From the beginning, China has made it clear that it doesn’t appreciate U.S. presence along the South China Sea. The U.S. Department of Defense and President Barack Obama have longed maintained it will continue with its freedom of navigation exercise in the area with respect to the United Nations Convention on the Law of the Sea or UNCLOS. In response, China claimed that freedom of navigation does not extend to military vessels. Since the tensions started brewing this year, there have also been some incidents between the Chinese military and U.S. Navy.

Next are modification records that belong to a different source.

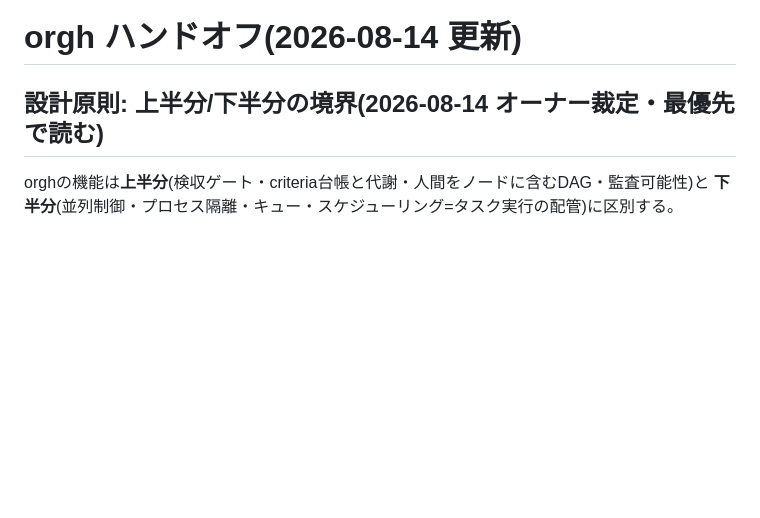
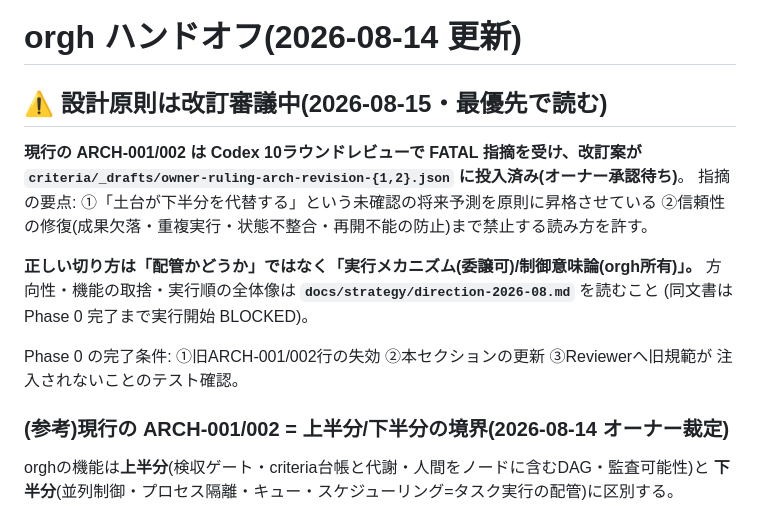
Before and after one commit to reirei0126/orgh, a Markdown page: HANDOFF.md, the part around the change. Drawn GitHub-style; blank space fills up the shorter version.

Commit message:
docs: HANDOFF冒頭にARCH改訂審議中の警告(方針とSSOTの衝突を明示)

```diff
--- a/HANDOFF.md
+++ b/HANDOFF.md
@@ -1,6 +1,20 @@
 # orgh ハンドオフ(2026-08-14 更新)
 
-## 設計原則: 上半分/下半分の境界(2026-08-14 オーナー裁定・最優先で読む)
+## ⚠ 設計原則は改訂審議中(2026-08-15・最優先で読む)
+
+**現行の ARCH-001/002 は Codex 10ラウンドレビューで FATAL 指摘を受け、改訂案が
+`criteria/_drafts/owner-ruling-arch-revision-{1,2}.json` に投入済み(オーナー承認待ち)**。
+指摘の要点: ①「土台が下半分を代替する」という未確認の将来予測を原則に昇格させている
+②信頼性の修復(成果欠落・重複実行・状態不整合・再開不能の防止)まで禁止する読み方を許す。
+
+**正しい切り方は「配管かどうか」ではなく「実行メカニズム(委譲可)/制御意味論(orgh所有)」。**
+方向性・機能の取捨・実行順の全体像は **`docs/strategy/direction-2026-08.md`** を読むこと
+(同文書は Phase 0 完了まで実行開始 BLOCKED)。
+
+Phase 0 の完了条件: ①旧ARCH-001/002行の失効 ②本セクションの更新 ③Reviewerへ旧規範が
+注入されないことのテスト確認。
+
+### (参考)現行の ARCH-001/002 = 上半分/下半分の境界(2026-08-14 オーナー裁定)
 
 orghの機能は**上半分**(検収ゲート・criteria台帳と代謝・人間をノードに含むDAG・監査可能性)と
 **下半分**(並列制御・プロセス隔離・キュー・スケジューリング=タスク実行の配管)に区別する。
```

Today, guided-missile destroyers USS Spruance (DDG 111), USS Momsen (DDG 92), and USS Decatur (DDG 73), with embarked Destroyer Squadron (CDS) 31 staff. It left Southern California back in April. Vice Adm. Nora Tyson, commander of the U.S. 3rd Fleet said, “This Surface Action Group continues to operate effectively throughout the Pacific and across the spectrum of missions they have been assigned.”
The group has been quite busy the past three months. For starters, Momsen and Decatur have been involved in a number of bilateral exercises with Japan, South Korea and France. Meanwhile, Spruance had taken part in the Oceania Maritime Security Initiative (OMSI) in the South China Sea. Among the initiative’s goals is increase the Coast Guard’s maritime domain awareness.
The U.S. Navy says it will continue to maintain a presence in the Indo Asia-Pacific region in order to “help preserve peace and security and to further partnership with friends and allies.”